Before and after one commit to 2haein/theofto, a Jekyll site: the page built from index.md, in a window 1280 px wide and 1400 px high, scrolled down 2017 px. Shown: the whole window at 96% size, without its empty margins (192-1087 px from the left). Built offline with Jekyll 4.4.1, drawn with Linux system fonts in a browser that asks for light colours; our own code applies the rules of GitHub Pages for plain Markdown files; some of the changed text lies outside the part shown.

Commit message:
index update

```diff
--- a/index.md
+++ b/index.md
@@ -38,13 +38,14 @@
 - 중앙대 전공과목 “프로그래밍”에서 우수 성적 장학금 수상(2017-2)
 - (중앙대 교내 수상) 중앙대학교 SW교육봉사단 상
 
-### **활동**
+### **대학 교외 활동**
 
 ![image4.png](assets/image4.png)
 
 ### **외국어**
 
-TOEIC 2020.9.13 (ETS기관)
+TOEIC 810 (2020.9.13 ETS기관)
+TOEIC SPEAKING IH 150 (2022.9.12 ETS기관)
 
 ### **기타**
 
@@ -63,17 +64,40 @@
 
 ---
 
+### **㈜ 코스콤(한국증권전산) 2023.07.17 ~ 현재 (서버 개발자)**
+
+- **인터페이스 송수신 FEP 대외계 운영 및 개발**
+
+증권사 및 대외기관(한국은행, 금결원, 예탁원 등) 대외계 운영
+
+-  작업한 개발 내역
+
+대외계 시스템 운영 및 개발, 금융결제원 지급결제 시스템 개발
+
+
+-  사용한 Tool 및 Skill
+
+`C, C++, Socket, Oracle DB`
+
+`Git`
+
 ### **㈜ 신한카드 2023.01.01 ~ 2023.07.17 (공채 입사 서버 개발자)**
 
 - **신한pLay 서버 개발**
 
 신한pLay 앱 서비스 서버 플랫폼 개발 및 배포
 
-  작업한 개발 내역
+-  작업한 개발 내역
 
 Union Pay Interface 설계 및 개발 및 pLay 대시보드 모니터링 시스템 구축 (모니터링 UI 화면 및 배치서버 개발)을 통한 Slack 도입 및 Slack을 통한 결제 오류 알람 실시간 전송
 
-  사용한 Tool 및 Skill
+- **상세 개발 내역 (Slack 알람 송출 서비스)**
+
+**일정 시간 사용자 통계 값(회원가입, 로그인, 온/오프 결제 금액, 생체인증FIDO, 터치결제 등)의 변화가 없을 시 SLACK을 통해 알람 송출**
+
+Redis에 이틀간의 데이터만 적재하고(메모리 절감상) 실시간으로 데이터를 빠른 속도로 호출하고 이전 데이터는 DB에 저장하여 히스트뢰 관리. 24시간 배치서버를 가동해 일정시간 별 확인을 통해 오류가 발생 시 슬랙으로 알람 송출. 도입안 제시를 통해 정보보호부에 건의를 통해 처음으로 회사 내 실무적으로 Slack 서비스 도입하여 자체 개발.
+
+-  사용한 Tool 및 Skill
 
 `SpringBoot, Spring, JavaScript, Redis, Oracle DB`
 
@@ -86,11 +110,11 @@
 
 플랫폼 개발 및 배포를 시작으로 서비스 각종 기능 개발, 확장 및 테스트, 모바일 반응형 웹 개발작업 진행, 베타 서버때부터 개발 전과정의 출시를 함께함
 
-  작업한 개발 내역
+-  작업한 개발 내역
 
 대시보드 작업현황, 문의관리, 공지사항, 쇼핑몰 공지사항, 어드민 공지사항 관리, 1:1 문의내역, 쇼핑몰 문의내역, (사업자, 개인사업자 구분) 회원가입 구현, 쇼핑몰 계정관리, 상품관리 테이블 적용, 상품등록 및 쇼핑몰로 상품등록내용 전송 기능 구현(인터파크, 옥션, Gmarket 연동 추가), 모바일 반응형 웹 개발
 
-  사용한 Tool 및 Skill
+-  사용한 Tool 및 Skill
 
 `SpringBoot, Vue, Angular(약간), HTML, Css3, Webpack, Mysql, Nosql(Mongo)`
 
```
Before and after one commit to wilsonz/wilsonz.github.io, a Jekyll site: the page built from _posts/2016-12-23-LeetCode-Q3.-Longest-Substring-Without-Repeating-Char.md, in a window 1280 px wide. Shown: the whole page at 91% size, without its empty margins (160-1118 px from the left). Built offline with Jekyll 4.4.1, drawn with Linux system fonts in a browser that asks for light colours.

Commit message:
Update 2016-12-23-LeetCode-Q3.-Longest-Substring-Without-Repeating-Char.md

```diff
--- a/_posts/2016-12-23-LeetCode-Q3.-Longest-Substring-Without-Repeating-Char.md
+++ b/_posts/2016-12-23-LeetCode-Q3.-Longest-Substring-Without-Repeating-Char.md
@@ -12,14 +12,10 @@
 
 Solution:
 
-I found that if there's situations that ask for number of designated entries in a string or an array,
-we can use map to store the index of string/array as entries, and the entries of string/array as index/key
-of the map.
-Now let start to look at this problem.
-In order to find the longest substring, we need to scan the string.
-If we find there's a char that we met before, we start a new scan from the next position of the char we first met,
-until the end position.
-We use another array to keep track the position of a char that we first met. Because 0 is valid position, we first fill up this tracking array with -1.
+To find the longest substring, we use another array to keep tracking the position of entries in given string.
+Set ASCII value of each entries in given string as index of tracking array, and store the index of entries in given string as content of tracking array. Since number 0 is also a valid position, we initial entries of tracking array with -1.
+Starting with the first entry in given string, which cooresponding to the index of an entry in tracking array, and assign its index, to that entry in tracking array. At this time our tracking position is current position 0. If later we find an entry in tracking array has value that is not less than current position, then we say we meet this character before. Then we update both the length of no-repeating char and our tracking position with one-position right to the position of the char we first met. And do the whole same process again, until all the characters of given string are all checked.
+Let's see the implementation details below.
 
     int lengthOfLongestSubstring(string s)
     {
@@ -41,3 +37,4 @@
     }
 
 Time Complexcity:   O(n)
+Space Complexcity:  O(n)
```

» Prompt:
Filter the records for lines holding the string "that". Copy each one.

» Solution for this exercise:
Before and after one commit to 2haein/theofto, a Jekyll site: the page built from index.md, in a window 1280 px wide and 1400 px high, scrolled down 2017 px. Shown: the whole window at 96% size, without its empty margins (192-1087 px from the left). Built offline with Jekyll 4.4.1, drawn with Linux system fonts in a browser that asks for light colours; our own code applies the rules of GitHub Pages for plain Markdown files; some of the changed text lies outside the part shown.
Before and after one commit to wilsonz/wilsonz.github.io, a Jekyll site: the page built from _posts/2016-12-23-LeetCode-Q3.-Longest-Substring-Without-Repeating-Char.md, in a window 1280 px wide. Shown: the whole page at 91% size, without its empty margins (160-1118 px from the left). Built offline with Jekyll 4.4.1, drawn with Linux system fonts in a browser that asks for light colours.
-I found that if there's situations that ask for number of designated entries in a string or an array,
-If we find there's a char that we met before, we start a new scan from the next position of the char we first met,
-We use another array to keep track the position of a char that we first met. Because 0 is valid position, we first fill up this tracking array with -1.
+Starting with the first entry in given string, which cooresponding to the index of an entry in tracking array, and assign its index, to that entry in tracking array. At this time our tracking position is current position 0. If later we find an entry in tracking array has value that is not less than current position, then we say we meet this character before. Then we update both the length of no-repeating char and our tracking position with one-position right to the position of the char we first met. And do the whole same process again, until all the characters of given string are all checked.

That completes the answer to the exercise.